You can apply for DACA renewal, but see below:

  • You may lose the fees that you pay for the renewal (currently at $465 but set to increase to $495 on December 23, 2016) should DACA be rescinded by the new president after inauguration.
  •  If you have had any criminal issues whatsoever after your last DACA renewal, please make an appointment to see one of the Center attorneys prior to submitting your DACA renewal.
  • If you have changed addresses since your last DACA renewal, there is a risk that the Department of Homeland Security (“DHS”) will be able to use that new address to arrest and detain you, and try to deport you. Talk to a Center attorney prior to submitting your DACA renewal.
  • If your family resides at any of the addresses you have written on your prior DACA applications, you should develop a safety plan should DHS engage in an enforcement action against a family member.

3. I have not yet applied for DACA. Should I apply now?

No, you should not apply for an initial DACA application. Applying for DACA provides your contact information, immigration history, and other important information to DHS, which can then use that information to go after you or your family members that reside at your address.
Even though the original DACA program promised that information would not be shared with ICE we don't know if the new administration will keep that promise.

Advance Parole


I received Advance Parole to study abroad next Winter Quarter/Semester. Should I go on my trip?

No, you should not leave or be outside of the country after January 20, 2017. This is because if the new president repeals DACA while you are abroad, it is very likely that you will not be permitted to re-enter the United States upon return, with or without Advance Parole.

I received Advance Parole to visit family in December, and return in the beginning of January. Should I go on my trip?

You can travel, but there is a heightened risk that you will not be permitted to return to the United States with Advance Parole. Please consult with a Center attorney.

I am currently abroad and plan to return with Advance Parole. When should I come back?

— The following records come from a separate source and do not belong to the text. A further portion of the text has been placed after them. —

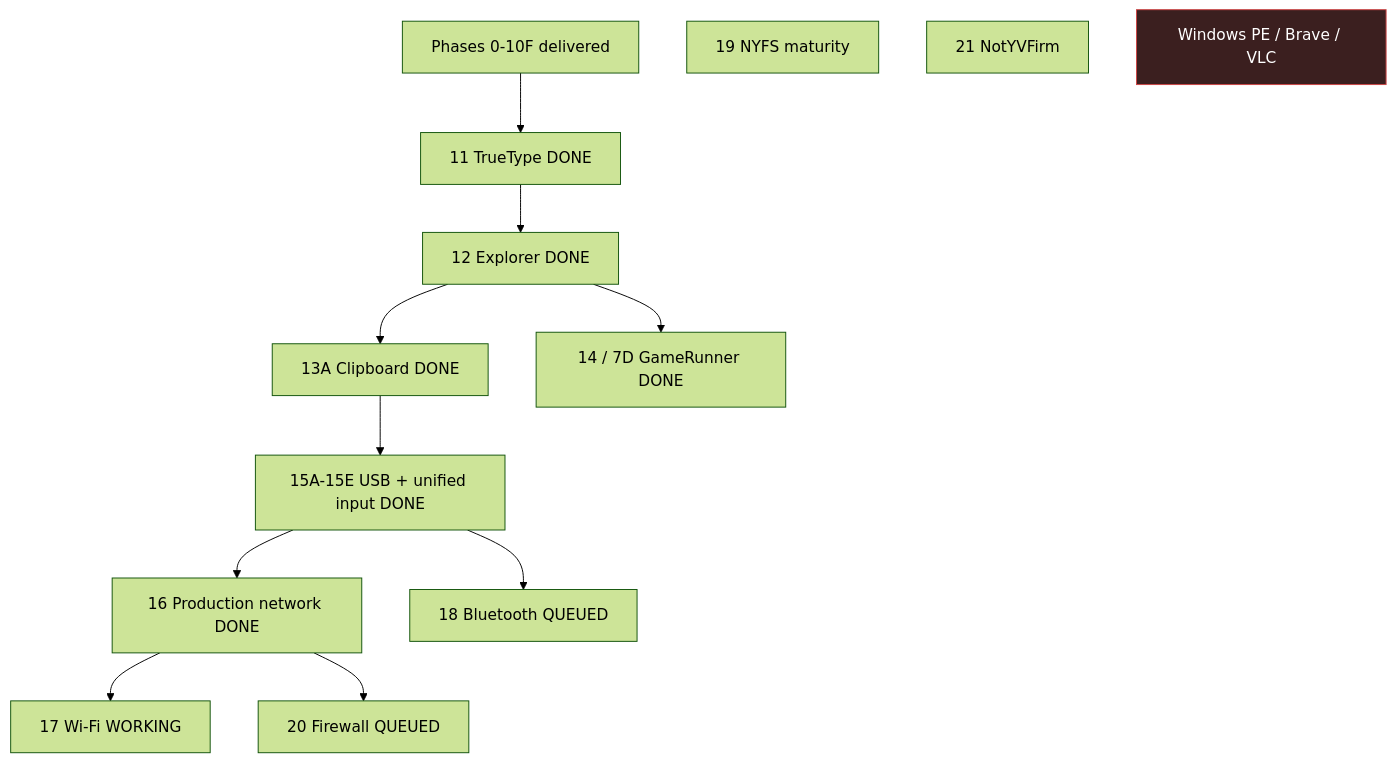
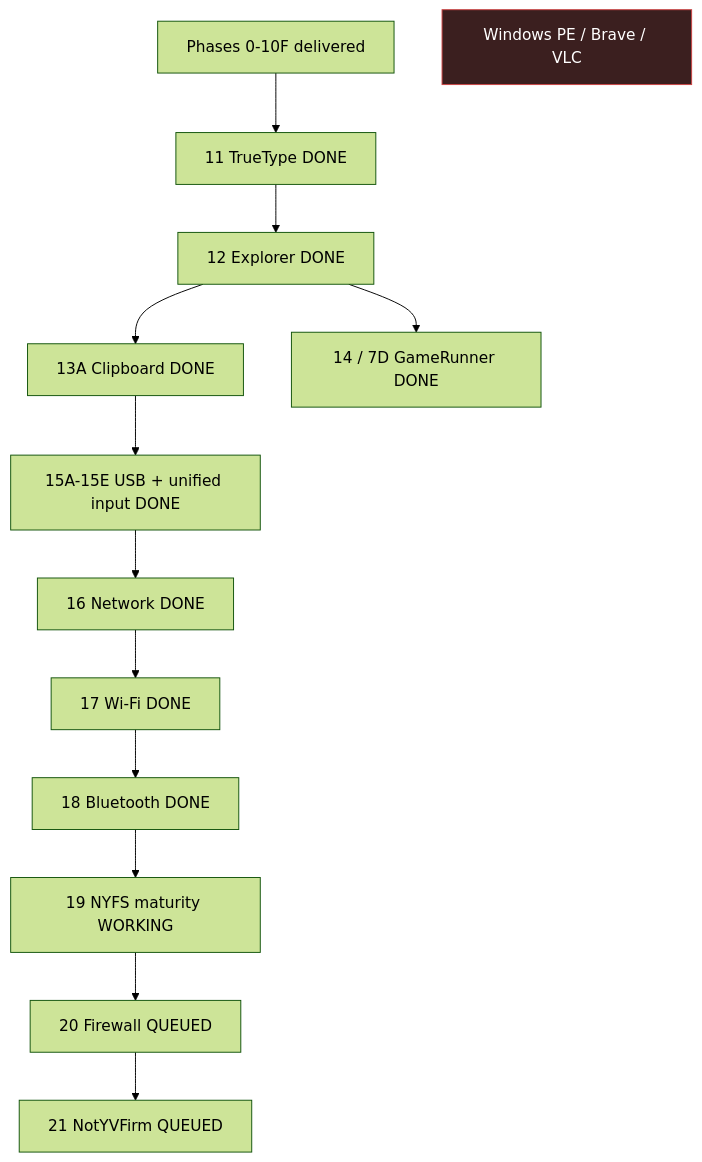
The diagram in docs/roadmap.md (NotY215/NotYVOS), drawn with Mermaid (forest theme) before and after one commit. The commit also changed other lines of this file, not shown here.

````diff
--- a/docs/roadmap.md
+++ b/docs/roadmap.md
@@ -10,16 +10,16 @@
 ```mermaid
 flowchart TD
     D[Phases 0-10F delivered] --> P11[11 TrueType DONE]
     P11 --> P12[12 Explorer DONE]
     P12 --> P13A[13A Clipboard DONE]
     P12 --> P14[14 / 7D GameRunner DONE]
     P13A --> P15[15A-15E USB + unified input DONE]
-    P15 --> P16[16 Production network DONE]
-    P16 --> P17[17 Wi-Fi WORKING]
-    P15 --> P18[18 Bluetooth QUEUED]
-    P16 --> P20[20 Firewall QUEUED]
-    P19[19 NYFS maturity]
-    P21[21 NotYVFirm]
+    P15 --> P16[16 Network DONE]
+    P16 --> P17[17 Wi-Fi DONE]
+    P17 --> P18[18 Bluetooth DONE]
+    P18 --> P19[19 NYFS maturity WORKING]
+    P19 --> P20[20 Firewall QUEUED]
+    P20 --> P21[21 NotYVFirm QUEUED]
     X[Windows PE / Brave / VLC]:::ex
     classDef ex fill:#3b1f1f,stroke:#c44,color:#fff
 ```
````
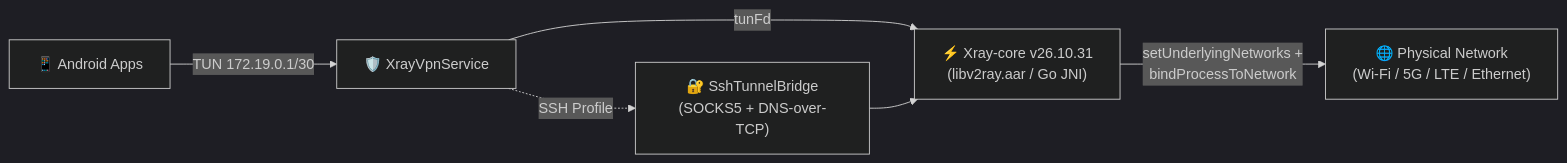
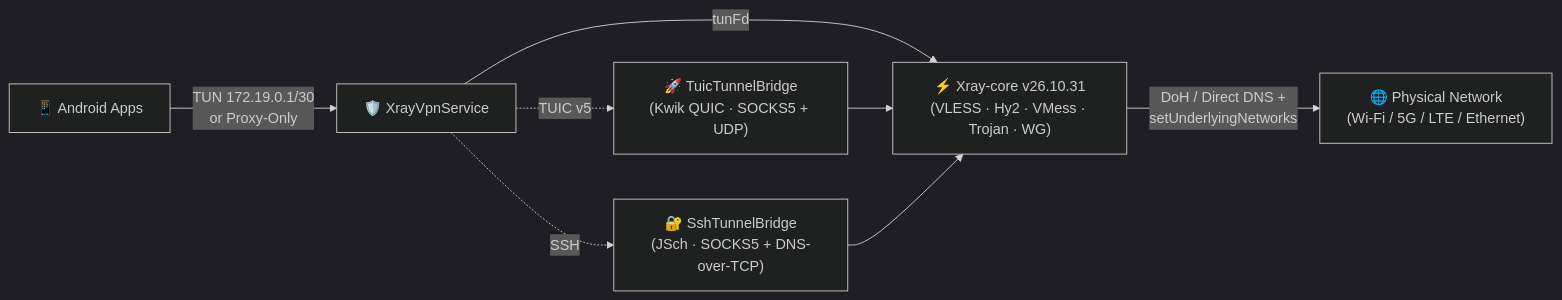
The diagram in README.md (ecraft549-sudo/NekoXray), drawn with Mermaid (dark theme) before and after one commit. The commit also changed other lines of this file and 10 other files, not shown here.

First line of the commit message:
feat: add new proxy profile examples for testing

````diff
--- a/README.md
+++ b/README.md
@@ -127,8 +130,10 @@
 ```mermaid
 flowchart LR
-    Apps["📱 Android Apps"] -->|"TUN 172.19.0.1/30"| Vpn["🛡️ XrayVpnService"]
-    Vpn -->|"tunFd"| Xray["⚡ Xray-core v26.10.31\n(libv2ray.aar / Go JNI)"]
-    Vpn -.->|"SSH Profile"| Ssh["🔐 SshTunnelBridge\n(SOCKS5 + DNS-over-TCP)"]
+    Apps["📱 Android Apps"] -->|"TUN 172.19.0.1/30\nor Proxy-Only"| Vpn["🛡️ XrayVpnService"]
+    Vpn -->|"tunFd"| Xray["⚡ Xray-core v26.10.31\n(VLESS · Hy2 · VMess · Trojan · WG)"]
+    Vpn -.->|"TUIC v5"| Tuic["🚀 TuicTunnelBridge\n(Kwik QUIC · SOCKS5 + UDP)"]
+    Vpn -.->|"SSH"| Ssh["🔐 SshTunnelBridge\n(JSch · SOCKS5 + DNS-over-TCP)"]
+    Tuic --> Xray
     Ssh --> Xray
-    Xray -->|"setUnderlyingNetworks +\nbindProcessToNetwork"| Net["🌐 Physical Network\n(Wi-Fi / 5G / LTE / Ethernet)"]
+    Xray -->|"DoH / Direct DNS +\nsetUnderlyingNetworks"| Net["🌐 Physical Network\n(Wi-Fi / 5G / LTE / Ethernet)"]
 ```
````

You should come back as soon as possible, before the date of the Presidential Inauguration, which is Friday, January 20, 2017.

I want to visit my family in my country of birth, because my aunt is there and is not in good health. Should I apply for Advance Parole to visit her?

No, you should not. You will likely lose your application fee and if you travel, it is possible that you will not be permitted to re-enter the United States.

I applied for Advance Parole and my application is pending. Should I withdraw the application?

No, it is not necessary to withdraw your application if they already cashed your check. Even if your Advance Parole application is approved before your travel date, you should not travel outside of the United States.

Marriage to a U.S. Citizen or Lawful Permanent Resident (“LPR” or “Greencard” Holder)

Is it a good idea to marry a U.S. Citizen or a lawful permanent resident so that I can get a green card/lawful permanent residency?

Maybe, but it depends on your specific situation and a variety of other factors. It is very important that your marriage is a “real” or “bona fide” marriage, which means that your marriage cannot be fraudulent. Please see a Center attorney as soon as possible for a consultation to assess whether this is the right option for you and your partner.

Miscellaneous issues

California just legalized marijuana for recreational use. If I buy marijuana and am caught with it, can that affect my DACA renewal application or any future immigration applications?

Yes, it can. Immigration is governed by federal, not state law, and marijuana is still unlawful to possess under federal law. Furthermore, it is important not to post images on social media of you engaging in marijuana use. If you have an arrest, citation, or conviction for any crime related to marijuana, or are generally concerned about how marijuana possession can impact your immigration status please contact a Center attorney as soon as possible.

What other issues might affect me?

We are working to address issues regarding work authorization, driver’s licenses, domestic travel, and other related issues. We will be in touch with you as soon as we have more information.